WORK REQUIRED
Using the data beneath, show every line that includes the word "const".

MATERIAL TO PROCESS

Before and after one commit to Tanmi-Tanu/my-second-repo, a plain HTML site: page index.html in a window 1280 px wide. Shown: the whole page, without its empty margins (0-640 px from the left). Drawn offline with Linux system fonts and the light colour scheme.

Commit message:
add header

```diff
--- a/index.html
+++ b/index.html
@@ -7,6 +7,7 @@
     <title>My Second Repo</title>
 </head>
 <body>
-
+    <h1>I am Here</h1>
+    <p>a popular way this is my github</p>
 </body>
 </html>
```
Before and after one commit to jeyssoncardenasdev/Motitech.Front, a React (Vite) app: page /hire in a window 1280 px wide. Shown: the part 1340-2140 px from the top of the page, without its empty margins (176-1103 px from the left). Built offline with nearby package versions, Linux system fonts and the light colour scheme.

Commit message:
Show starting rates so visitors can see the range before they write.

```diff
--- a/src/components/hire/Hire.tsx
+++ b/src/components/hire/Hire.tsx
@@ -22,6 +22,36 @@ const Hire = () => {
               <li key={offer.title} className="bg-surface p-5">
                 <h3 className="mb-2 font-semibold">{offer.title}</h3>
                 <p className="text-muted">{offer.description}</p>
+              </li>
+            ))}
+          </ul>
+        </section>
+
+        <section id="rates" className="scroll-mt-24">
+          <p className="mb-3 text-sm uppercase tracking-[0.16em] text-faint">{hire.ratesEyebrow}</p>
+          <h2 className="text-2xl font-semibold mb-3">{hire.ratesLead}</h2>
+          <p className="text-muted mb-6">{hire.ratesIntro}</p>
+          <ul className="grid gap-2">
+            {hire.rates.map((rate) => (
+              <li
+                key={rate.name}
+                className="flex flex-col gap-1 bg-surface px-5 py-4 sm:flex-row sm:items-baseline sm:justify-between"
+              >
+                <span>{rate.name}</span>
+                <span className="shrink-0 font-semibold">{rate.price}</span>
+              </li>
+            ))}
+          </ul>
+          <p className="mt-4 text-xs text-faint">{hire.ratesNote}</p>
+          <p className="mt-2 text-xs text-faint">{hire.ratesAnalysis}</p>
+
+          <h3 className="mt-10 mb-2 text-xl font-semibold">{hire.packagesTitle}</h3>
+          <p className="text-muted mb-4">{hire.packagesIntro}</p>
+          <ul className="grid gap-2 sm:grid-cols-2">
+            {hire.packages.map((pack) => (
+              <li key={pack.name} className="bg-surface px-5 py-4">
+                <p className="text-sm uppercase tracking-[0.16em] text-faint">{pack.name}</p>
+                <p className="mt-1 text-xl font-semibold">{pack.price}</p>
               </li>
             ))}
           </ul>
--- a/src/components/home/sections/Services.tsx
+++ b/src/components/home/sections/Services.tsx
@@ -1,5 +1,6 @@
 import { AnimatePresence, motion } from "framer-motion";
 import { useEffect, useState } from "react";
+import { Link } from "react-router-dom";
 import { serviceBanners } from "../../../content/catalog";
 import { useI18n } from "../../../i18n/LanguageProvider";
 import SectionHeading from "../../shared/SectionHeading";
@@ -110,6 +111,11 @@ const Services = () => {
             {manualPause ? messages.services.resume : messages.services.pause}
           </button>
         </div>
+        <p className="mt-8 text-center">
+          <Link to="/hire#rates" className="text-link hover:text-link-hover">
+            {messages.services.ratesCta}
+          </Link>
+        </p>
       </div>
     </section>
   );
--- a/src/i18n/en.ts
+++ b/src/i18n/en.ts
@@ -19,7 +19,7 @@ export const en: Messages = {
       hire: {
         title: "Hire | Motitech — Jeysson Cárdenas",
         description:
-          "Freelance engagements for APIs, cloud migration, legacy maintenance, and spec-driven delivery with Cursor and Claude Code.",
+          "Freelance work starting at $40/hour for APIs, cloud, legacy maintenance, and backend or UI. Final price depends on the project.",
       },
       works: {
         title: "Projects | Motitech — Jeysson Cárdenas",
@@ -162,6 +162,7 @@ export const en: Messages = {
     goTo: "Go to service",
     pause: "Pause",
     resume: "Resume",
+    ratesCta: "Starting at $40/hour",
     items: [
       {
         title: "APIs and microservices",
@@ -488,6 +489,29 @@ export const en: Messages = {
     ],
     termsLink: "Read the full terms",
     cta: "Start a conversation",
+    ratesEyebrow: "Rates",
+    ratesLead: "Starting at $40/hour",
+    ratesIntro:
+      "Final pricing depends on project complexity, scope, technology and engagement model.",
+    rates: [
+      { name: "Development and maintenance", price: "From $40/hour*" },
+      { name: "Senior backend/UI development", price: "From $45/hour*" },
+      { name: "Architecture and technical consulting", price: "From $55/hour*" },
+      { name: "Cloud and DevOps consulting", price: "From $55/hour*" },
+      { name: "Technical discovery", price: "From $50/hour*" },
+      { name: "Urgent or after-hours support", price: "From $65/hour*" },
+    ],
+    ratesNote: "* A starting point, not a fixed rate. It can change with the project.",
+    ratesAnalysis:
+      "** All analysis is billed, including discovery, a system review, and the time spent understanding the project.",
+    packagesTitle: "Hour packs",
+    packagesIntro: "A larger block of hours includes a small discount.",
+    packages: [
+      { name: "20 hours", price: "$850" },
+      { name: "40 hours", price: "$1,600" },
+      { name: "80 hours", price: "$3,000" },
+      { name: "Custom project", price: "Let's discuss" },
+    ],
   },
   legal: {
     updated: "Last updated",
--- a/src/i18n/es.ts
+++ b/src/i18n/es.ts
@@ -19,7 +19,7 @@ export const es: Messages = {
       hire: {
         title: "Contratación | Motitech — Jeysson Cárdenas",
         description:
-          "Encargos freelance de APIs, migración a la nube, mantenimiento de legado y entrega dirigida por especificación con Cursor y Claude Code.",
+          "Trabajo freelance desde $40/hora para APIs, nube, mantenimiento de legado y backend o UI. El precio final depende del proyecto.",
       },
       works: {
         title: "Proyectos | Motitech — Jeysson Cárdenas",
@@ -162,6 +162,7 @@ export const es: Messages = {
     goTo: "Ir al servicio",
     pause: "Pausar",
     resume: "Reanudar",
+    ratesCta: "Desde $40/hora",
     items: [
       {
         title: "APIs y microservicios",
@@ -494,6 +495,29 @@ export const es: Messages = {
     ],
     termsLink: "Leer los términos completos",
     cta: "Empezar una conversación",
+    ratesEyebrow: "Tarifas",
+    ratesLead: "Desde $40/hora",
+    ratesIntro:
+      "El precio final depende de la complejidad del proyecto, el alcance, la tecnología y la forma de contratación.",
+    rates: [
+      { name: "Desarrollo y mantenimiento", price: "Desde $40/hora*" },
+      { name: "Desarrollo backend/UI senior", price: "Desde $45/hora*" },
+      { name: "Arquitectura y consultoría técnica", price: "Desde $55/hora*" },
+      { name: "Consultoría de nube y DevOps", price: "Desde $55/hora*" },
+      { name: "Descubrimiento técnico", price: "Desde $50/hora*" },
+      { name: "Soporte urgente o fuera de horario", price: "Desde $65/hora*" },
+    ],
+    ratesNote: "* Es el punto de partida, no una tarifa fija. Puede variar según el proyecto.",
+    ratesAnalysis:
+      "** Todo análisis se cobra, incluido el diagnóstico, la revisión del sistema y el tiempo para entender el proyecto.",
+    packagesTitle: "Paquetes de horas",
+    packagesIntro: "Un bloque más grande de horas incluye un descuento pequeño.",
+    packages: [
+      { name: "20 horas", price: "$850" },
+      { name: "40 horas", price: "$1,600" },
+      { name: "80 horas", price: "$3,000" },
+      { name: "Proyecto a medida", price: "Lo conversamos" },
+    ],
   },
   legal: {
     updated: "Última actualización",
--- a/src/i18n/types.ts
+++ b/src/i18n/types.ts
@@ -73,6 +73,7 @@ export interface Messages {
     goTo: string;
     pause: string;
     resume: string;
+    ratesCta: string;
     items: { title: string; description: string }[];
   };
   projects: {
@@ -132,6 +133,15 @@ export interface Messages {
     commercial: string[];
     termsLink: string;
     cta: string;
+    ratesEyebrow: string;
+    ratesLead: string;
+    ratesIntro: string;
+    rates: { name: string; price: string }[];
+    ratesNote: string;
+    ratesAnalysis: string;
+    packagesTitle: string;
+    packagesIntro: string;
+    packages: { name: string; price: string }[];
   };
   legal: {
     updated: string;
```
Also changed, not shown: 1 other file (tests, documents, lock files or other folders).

YOUR SOLUTION
@@ -22,6 +22,36 @@ const Hire = () => {
@@ -110,6 +111,11 @@ const Services = () => {
@@ -19,7 +19,7 @@ export const en: Messages = {
@@ -162,6 +162,7 @@ export const en: Messages = {
@@ -488,6 +489,29 @@ export const en: Messages = {
@@ -19,7 +19,7 @@ export const es: Messages = {
@@ -162,6 +162,7 @@ export const es: Messages = {
@@ -494,6 +495,29 @@ export const es: Messages = {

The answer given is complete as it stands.